Many drivers bringing food to office lunches or to fans enjoying the Super Bowl can’t afford major repairs to their own car, much less the other party’s vehicle. These days, even a minor fender-bender can generate repair bills of well over $10,000.
The other party’s insurance will likely pay for their customer’s repairs – and then hire a debt collector to hound the driver for reimbursement under a policy known as subrogation. It could easily push drivers deeper into debt or even bankruptcy.
That’s not fair. Both insurance companies and the food-service industry are profiting from taking advantage of low-income and sometimes desperate people who are typically unaware of the risks they take with every doorstep stop.
Meanwhile, customers who order food for delivery benefit from the convenience of free or low-cost deliveries – which makes them implicit in the ethical dilemma.
There’s probably little hope of legislation that would require insurance companies to include coverage for gig drivers, or to require food service companies to provide such insurance. Money, not morals, often rules.
Auto insurers have a moral obligation to notify policy owners upfront that coverage for delivery driving is excluded. My agent claimed that would take too much time, as if an annual email blast to customers would be too taxing. They’d rather keep it confined to the back pages — unless other companies are more forthcoming than mine.
Likewise, food service companies should warn potential drivers of the risks they take, but that would reduce the pool of likely candidates.
Is there anything we can do?
We could go pick up our own food. While relieving someone else of the risk, however, it would also reduce their opportunities for income.
Or, we could go ahead and order out, and then meet the delivery person at the door with two tips. First, we should offer at least enough cash to cover what our time would be worth if we had gone to pick up the food ourselves.
The second? We could ask, “Has anyone ever told you that if you have an accident while making deliveries, both your employer and your insurance company will leave you high and dry? Be careful out there.”
That tip won’t cost us anything – but it could save them a lot.
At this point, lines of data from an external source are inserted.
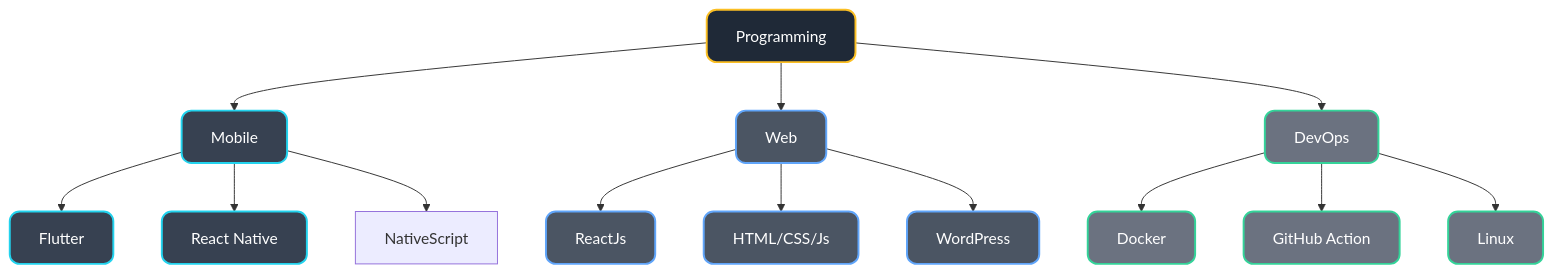
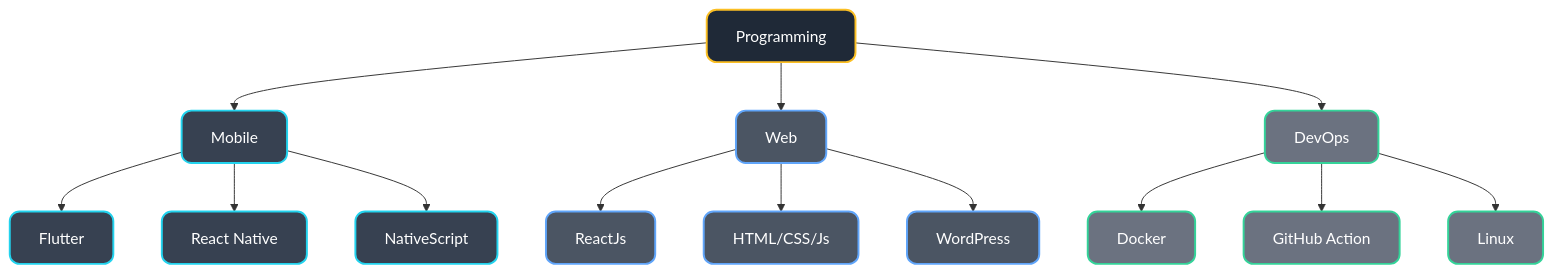
The first of 2 diagrams in README.md (v-ishnu/v-ishnu), drawn with Mermaid before and after one commit.

````diff
--- a/README.md
+++ b/README.md
@@ -28,31 +28,31 @@
 ```mermaid
 %% Note: This graph showcases my Technical Skills.  
 %% If it doesn't display, please view it on the GitHub website.
 graph TD
     A[Programming] --> B[Mobile]
     A --> C[Web]
     A --> D[DevOps]
     
     B --> B1[Flutter]
     B --> B2[React Native]
     B --> B3[NativeScript]
     
     C --> C1[ReactJs]
     C --> C2[HTML/CSS/Js]
     C --> C3[WordPress]
     
     D --> D1[Docker]
     D --> D2[GitHub Action]
     D --> D3[Linux]
 
     classDef main fill:#1f2937,stroke:#fbbf24,stroke-width:2px,color:#ffffff,rx:10px,ry:10px;
     classDef mobile fill:#374151,stroke:#22d3ee,stroke-width:2px,color:#ffffff,rx:10px,ry:10px;
     classDef web fill:#4b5563,stroke:#60a5fa,stroke-width:2px,color:#ffffff,rx:10px,ry:10px;
     classDef ml fill:#6b7280,stroke:#34d399,stroke-width:2px,color:#ffffff,rx:10px,ry:10px;
 
     class A main;
-    class B,B1,B2 mobile;
+    class B,B1,B2,B3 mobile;
     class C,C1,C2,C3 web;
     class D,D1,D2,D3 ml;
 
 ```
````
Professor of Old Testament at Campbell University Divinity School in Buies Creek, North Carolina, and the Contributing Editor and Curriculum Writer at Good Faith Media.